This congregation was formed at the Disruption with about 100 members. They worshiped in a small chapel kindly lent by the Congregational church at Millseat, until their own building was ready in 1844. The church was pulled down, and a new church built on the same site in 1898. This was a country congregation, and the membership fluctuated with the changes of farmers and farm servants.
Membership: 1848, 131; 1900, 455.
Source: Annals of the Free Church of Scotland, 1843–1900, ed. Rev. William Ewing, D.D., 2 vols. pub. 1914.Film #918572. More details are given in the source.
Deacon’s Court Minutes 1847–1868
Note: Available at the National Archives of Scotland, Edinburgh, record CH3/1072.
Turriff Independent Congregational Church
Independents in the parish purchased the old Episcopal chapel in 1825 and they were designated as a preaching station but were never an organized congregation. In 1842, Membership: Numbered only about 16.
No known Records.
Turriff Episcopal Church
A congregation has existed here since the Revolution. A chapel was built prior to 1745, which in 1797 was being used as a school house. A second chapel may have been built which was later sold to the Independents. A new place of worship was built in 1824. It is not known when the present chapel was built.
Membership: 1797, 320; 1842, 265.
The original church records are still held by the Church Secretary. For more information, write to:
9 Deveron Road
Turriff AB53 4BB, Scotland
Some of the records have been transcribed by Archibald Maxwell Strath and were self published as "The Registers of the Episcopal Congregation, Fraserburgh, 1766-1884 Diocese of Aberdeen and Orkney". Copies are held by the Aberdeen County Library, Meldrum Old Meg Way, Meadows Industrial Estate, Old Meldrum, AB51 OGN, Scotland
Turriff Catholic Church
The New Statistical Account of Scotland for Turriff for 1842 states that there were a few families of Roman Catholics who occasionally met together for worship and that they were under the superintendence of a talented priest who resided at Strichen.
The extent of Records is unknown.
Civil Registration Records

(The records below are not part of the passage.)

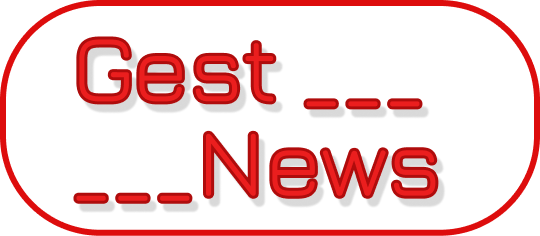
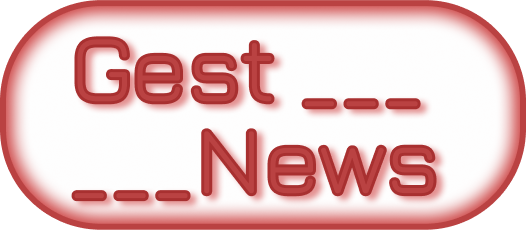
edit-color-pallet

diff --git a/src/components/Home/Notices.tsx b/src/components/Home/Notices.tsx
@@ -69,7 +69,7 @@ export default function Notices({data}: NoticiesData) {
   	return (
     	<div className="flex flex-col items-center mt-8 m-4">
 
-		<strong className="font-bold my-8 text-4xl text-red-500 underline underline-offset-8">-  NEWS  -</strong>
+		<strong className="font-bold my-8 text-4xl font-[jura] text-red-500 underline underline-offset-8">-  NEWS  -</strong>
 
 		<Pagination 
 			totalCountOfRegisters={data?.num_results}
@@ -79,7 +79,7 @@ export default function Notices({data}: NoticiesData) {
 			positionTop={true}
 		/>
 
-  		<div className='flex flex-col gap-14 sm:grid sm:grid-cols-2 2xl:grid-cols-3 sm:gap-28 my-10'>
+  		<div className='flex flex-col gap-14 sm:grid font-bold sm:grid-cols-2 2xl:grid-cols-3 sm:gap-28 my-10'>
 			{ data?.results?.map((val, index) => { 
 
 				let open = noticeOpen.map((noticeVal,noticeIndex) => {
@@ -89,31 +89,31 @@ export default function Notices({data}: NoticiesData) {
 				return ( index < pagination * 10 && (index >= (pagination * 10) - 10)) && (
 
 				<div className={`flex flex-col max-w-xl relative gap-4 pb-8 items-center shadow-boxCard rounded-xl group hover:shadow-boxRed bg-gray-50 duration-300 overflow-hidden ${ open[index] ? 'max-h-[900px] duration-1000' : 'max-h-[300px] '}`} key={index}>
-					<text className='absolute left-2 top-2 text-gray-50 font-bold px-2 duration-300 rounded-full group-hover:bg-red-400 bg-red-600/80 shadow-boxSmInset'>{index + 1}</text>
+					<text className='absolute left-2 top-2 text-gray-50 font-bold px-2 duration-500 rounded-full group-hover:bg-red-300 bg-red-500/80 shadow-boxSmInset'>{index + 1}</text>
 					
-					<text className='text-xl text-center p-4 px-10 w-full bg-red-700 text-gray-50 font-semibold shadow-bottomShade'>{val.title}</text>
+					<text className='text-xl text-center p-4 px-10 w-full bg-red-500 text-gray-50 font-bold shadow-bottomShade'>{val.title}</text>
 					
 					{ val.multimedia?.map((img, imgIndex) => { return imgIndex === 1 && (
 						<Image key={index} width={500} height={300} alt={img.caption} src={img.url} className='w-full duration-500 shadow-box group-hover:shadow-redShade h-[300px]'/>
 					)})}
 
 					<div className="p-6 gap-4 items-center w-full h-full flex flex-col">
-						<text className='font-medium w-full text-gray-800'>{val.abstract}</text>
+						<text className='w-full text-gray-800'>{val.abstract}</text>
 
-						<div className="self-start flex gap-2 text-base font-medium">
-							<text className="text-red-600 font-bold">By:</text>
+						<div className="self-start flex gap-2 text-base">
+							<text className="text-red-500">By:</text>
 							<text className="text-gray-400">{val.byline.slice(3)}</text>
 						</div>
 
 						<div className='flex w-full justify-between items-center mt-auto text-gray-400'>
-							<Link href={val.url} target={'_blank'} className='hover:bg-gray-100 p-2 flex gap-2 items-center px-4 rounded-full text-center duration-300 hover:text-red-600 font-semibold underline underline-offset-4'>
+							<Link href={val.url} target={'_blank'} className='hover:bg-gray-100 p-2 flex gap-2 items-center px-4 rounded-full text-center duration-300 hover:text-red-500 font-semibold underline underline-offset-4'>
 								Link to Notice
 								<FiArrowRightCircle size={20}/>
 							</Link>
 
 							<div className='flex flex-col sm:flex-row font-bold items-center sm:items-baseline text-xl text-red-500 gap-2 [textShadow:_1px_1px_2px_#adadadb3] '>
 								<text>{val.published_date.slice(0,10)}</text>
-								<span className="text-lg text-red-400">{val.published_date.slice(11, 16)}</span>
+								<span className="text-lg text-red-300">{val.published_date.slice(11, 16)}</span>
 							</div>
 						</div>
 						
@@ -122,7 +122,7 @@ export default function Notices({data}: NoticiesData) {
 							? {open:!noticeVal.open} 
 							: noticeVal
 						}))} 
-							className='flex gap-2 mt-4 w-36 p-1 px-4 absolute bottom-2 bg-gray-50 rounded-full items-center font-bold text-red-600 hover:bg-gray-100 duration-300'
+							className='flex gap-2 mt-4 w-36 p-1 px-4 absolute bottom-2 bg-gray-50 rounded-full items-center font-bold text-red-500 hover:bg-gray-100 duration-300'
 						>
 							{ !open[index] ? (
 								'View more'

diff --git a/src/components/Home/Categories.tsx b/src/components/Home/Categories.tsx
@@ -21,12 +21,12 @@ export default function Categories({categorySelect, setCategorySelect}: Category
 
    return (
       <div className="flex flex-col gap-8 items-center">
-         <strong className="text-4xl text-red-500 underline underline-offset-8">{'-  CATEGORIES  -'}</strong>
+         <strong className="text-4xl text-red-500 font-[jura] underline underline-offset-8">{'-  CATEGORIES  -'}</strong>
 
          <div className={`flex gap-6 p-6 sm:pl-10 justify-center w-full relative items-start overflow-hidden duration-700 transition-all shadow-boxSm border-b-4 rounded-3xl border-gray-400/50 
             ${openCategories?'h-80' :'h-24'}
          `}>
-            <button onClick={() => setOpenCategories(!openCategories)} className='p-2 shadow-boxSm rounded-full hover:brightness-75 group duration-500 bg-red-600 text-xl font-semibold text-gray-50 '>
+            <button onClick={() => setOpenCategories(!openCategories)} className='p-2 shadow-boxSm rounded-full hover:brightness-75 group duration-500 bg-red-500 text-xl font-semibold text-gray-50 '>
                <FiChevronRight size={36} className={` duration-300 ${openCategories?'rotate-90':'hover:rotate-12'}`}/>
             </button>
             <div className={`flex-wrap flex items-start gap-6 p-2 pr-4 h-full 2xl:h-auto 
@@ -36,7 +36,7 @@ export default function Categories({categorySelect, setCategorySelect}: Category
                <button key={val} onClick={() => selectCategory(val)} 
                   className={`p-2 border-2 w-36 border-gray-400 rounded-full hover:bg-gray-100/50 hover:text-red-600 
                   font-semibold duration-500 hover:border-red-600 text-center transition-all shadow-boxSm
-                  ${categorySelect===val?'bg-red-600 border-transparent text-gray-50':'relative text-gray-400'}
+                  ${categorySelect===val?'bg-red-500 border-transparent text-gray-50':'relative text-gray-400'}
                `}>
                   {val.charAt(0).toUpperCase() + val.slice(1)}
                </button>

diff --git a/src/components/Home/Carrossel.tsx b/src/components/Home/Carrossel.tsx
@@ -59,13 +59,13 @@ export default function Carroussel({data}: NoticiesData) {
                         <div className='flex flex-col items-center lg:flex-row flex-1 z-20 rounded-xl overflow-hidden shadow-box m-8 h-[400px] max-h-[460px] sm:h-[500px] sm:max-h-[550px]'>
                            
                            <div className='flex flex-col lg:w-[40%] w-full h-full items-center justify-center shadow-redShadeRight z-20'>
-                              <text className='text-xl text-center p-4 px-10 w-full bg-red-700 text-gray-50 font-semibold shadow-bottomShade'>{val.title}</text>
+                              <strong className='text-xl text-center p-4 px-10 w-full bg-red-400 text-gray-50 font-semibold shadow-bottomShade'>{val.title}</strong>
                               
                               { isDesktop && (
-                                 <text className='font-medium text-gray-800 m-6'>{val.abstract}</text>
+                                 <text className='font-semibold text-gray-800 m-6'>{val.abstract}</text>
                               )}
                               
-                              <Link href={val.url} target={'_blank'} className='hover:bg-gray-100/60 m-6 text-gray-400 p-2 flex gap-2 items-center px-6 sm:mt-auto sm:mr-auto rounded-full text-center duration-300 hover:text-red-600 font-semibold underline underline-offset-4'>
+                              <Link href={val.url} target={'_blank'} className='hover:bg-gray-100/60 m-6 text-gray-400 p-2 flex gap-2 items-center px-6 sm:mt-auto sm:mr-auto rounded-full text-center duration-300 hover:text-red-600 font-bold underline underline-offset-4'>
                                  Link da Reportagen
                                  <FiArrowRightCircle size={20}/>
                               </Link>

diff --git a/src/components/Header.tsx b/src/components/Header.tsx
@@ -12,7 +12,7 @@ export default function Header() {
   const isDesktop = useMediaQuery({ query: '(min-width: 640px)'})
 
   return (
-    <header className='flex justify-between gap-4 sm:gap-20 p-2 px-4 relative md:px-20 bg-red-600 items-center shadow-redShade'>
+    <header className='flex justify-between gap-4 sm:gap-20 p-2 px-4 relative md:px-20 bg-red-400 items-center shadow-redShade'>
           
           { isDesktop && (
               <Image src={LogoMarca} width='180' height='80' alt='' className='flex'/>
@@ -22,12 +22,12 @@ export default function Header() {
           )}
 
           
-          <button className='flex p-1 px-6 text-4xl font-semibold text-gray-50 hover:bg-red-700 duration-300 rounded-full'>
+          <button className='flex p-1 px-6 text-5xl font-bold font-[jura] text-gray-50 hover:bg-red-800 duration-300 rounded-full'>
             Home
             
           </button>
 
-          <Link href={'https://www.nytimes.com/'} target={'_blank'} className='flex cel:w-32 p-2 text-center text-xs realive self-end font-semibold text-gray-50 hover:underline duration-300 rounded-full'>
+          <Link href={'https://www.nytimes.com/'} target={'_blank'} className='flex cel:w-32 w-44 p-2 text-center text-xs realive self-end font-semibold text-gray-50 hover:underline duration-300 rounded-full'>
             {'Copyright (c) 2022 The New York Times Company. All Rights Reserved.'}
             
           </Link>

diff --git a/tailwind.config.js b/tailwind.config.js
@@ -11,18 +11,24 @@ module.exports = {
           '100': '#e7e7e7',
           '400': '#7c7c7c',
           '800': '#141414',
+        },
+        red: {
+          '300': '#f18989',
+          '400': '#BA4242',
+          '500': '#C73232',
+          '800': '#802e2e',
         }
       },
       boxShadow: {
-        'smInsetFadeRed': 'inset -1px -8px 4px #da8484',
+        'smInsetFadeRed': 'inset -1px -4px 6px #da8484',
         'insetFade': 'inset 0 0 20px 10px #0c0c0c',
         'boxSmInset': 'inset 1px 2px 3px 1px #831111',
         'boxSm': '2px 3px 8px 1px #adadad',
         'box': '8px 5px 16px 8px #c0c0c0e7',
         'boxCard': '5px 5px 14px 6px #bbb8b8ff',
-        'boxRed': '3px 3px 6px 4px #c20d0d5b',
-        'redShade': '0 0 6px 3px #d11d1dde',
-        'redShadeRight': '100px 0px 120px 60px #570a0ad5',
+        'boxRed': '3px 3px 14px 2px #d1333388',
+        'redShade': '0 0 6px 3px #db5454',
+        'redShadeRight': '100px 0px 120px 60px #882929bd',
         'bottomShade': '0 2px 6px #b91313de',
       }
     },

diff --git a/src/components/Pagination/PaginationItem.tsx b/src/components/Pagination/PaginationItem.tsx
@@ -7,14 +7,14 @@ interface PaginationItemProps {
 export function PaginationItem({number, isCurrent = false, onPageChange}: PaginationItemProps) {
    if (isCurrent) {
       return (
-         <button className="w-4 text-gray-50 p-1 px-4 bg-red-600 border-2 border-red-600 flex justify-center rounded-full">
+         <button className="w-4 text-gray-50 p-1 px-4 bg-red-400 border-2 border-red-400 flex justify-center rounded-full">
             {number}     
          </button>
       )
    }
 
    return (
-      <button className="w-4 p-1 px-4 bg-gray-50 border-2 hover:bg-red-600 duration-500 hover:text-gray-50 border-red-600 justify-center flex rounded-full"
+      <button className="w-4 p-1 px-4 bg-gray-50 border-2 hover:bg-red-400 duration-500 hover:text-gray-50 border-red-400 justify-center flex rounded-full"
          onClick={() => onPageChange(number)}
       >
          {number} 

diff --git a/src/components/Pagination/Pagination.tsx b/src/components/Pagination/Pagination.tsx
@@ -37,7 +37,7 @@ export function Pagination({
 
    return(
       <div className={`flex gap-5 justify-center overflow-hidden w-full max-w-3xl items-center text-gray-800  shadow-boxSm rounded-full `}>
-         <div className={`flex gap-4 p-8 w-full justify-center text-red-600 font-semibold items-center shadow-smInsetFadeRed`}>
+         <div className={`flex gap-4 p-8 w-full justify-center text-red-400 font-semibold items-center shadow-smInsetFadeRed`}>
 
             { currentPage > (1 + siblingsCount) && (
                <>

diff --git a/src/pages/_document.tsx b/src/pages/_document.tsx
@@ -7,7 +7,7 @@ export default class MyDocument extends Document{
             <Head>
                <link rel="preconnect" href="https://fonts.gstatic.com"/>
                <link href="https://fonts.googleapis.com/css2?family=Roboto:wght@400;500;700;900&display=swap" rel="stylesheet"/>
-            
+               <link href="https://fonts.googleapis.com/css2?family=Jura:wght@400;500;600;700&display=swap" rel="stylesheet"></link>
             </Head>
             <body>
                <Main/>

diff --git a/src/styles/globals.css b/src/styles/globals.css
@@ -8,7 +8,7 @@ body {
   padding: 0;
   margin: 0;
   -webkit-font-smoothing: antialiased;
-  font-family: Roboto, Oxygen,
+  font-family: Jura, Roboto, Oxygen,
     Ubuntu, Cantarell, Fira Sans, Droid Sans, Helvetica Neue, sans-serif;
 }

Government or civil registration of births, marriages, and deaths (also called statutory records) began on January 1, 1855 in Scotland. Each parish has a registrar's office and large cities have several. The records are created by the registrars and copies are sent to the General Register Office in Edinburgh. Annual indexes are then created for the records for the whole country.
See the article on Scotland Civil Registration for more information and to access the records.
Turriff was under the probate jurisdiction of the Commissary Court of Aberdeen until 1823, and since then has been under the Sheriff's Court of Aberdeen. Probate records for 1513- 1901 are indexed online at www.scotlandspeople.gov.uk. You must register on the website but use of the index to probate records, called 'Wills & Testaments,' is free. You may then purchase a copy of the document or, if the document is before 1823, it will be on microfilm at the Family History Library. To find the microfilm numbers, search in the library catalog for the 'Place-names' of Aberdeen and the subject of 'Probate records.' Then click on the link to the records of the Commissariat of Aberdeen.
The library also has some post-1823 probate records for Aberdeen. Look in the library catalog
for the 'Place-names' of Aberdeen and the subjects of 'Probate Records' and 'Probate Records - Indexes.'
Read more about Scotland Probate Records.
- Lewis, Samuel A., A Topographical Dictionary of Scotland (1846), pp. 499-514. Adapted. Date accessed: 20 June 2014.
Return to Aberdeenshire parish list.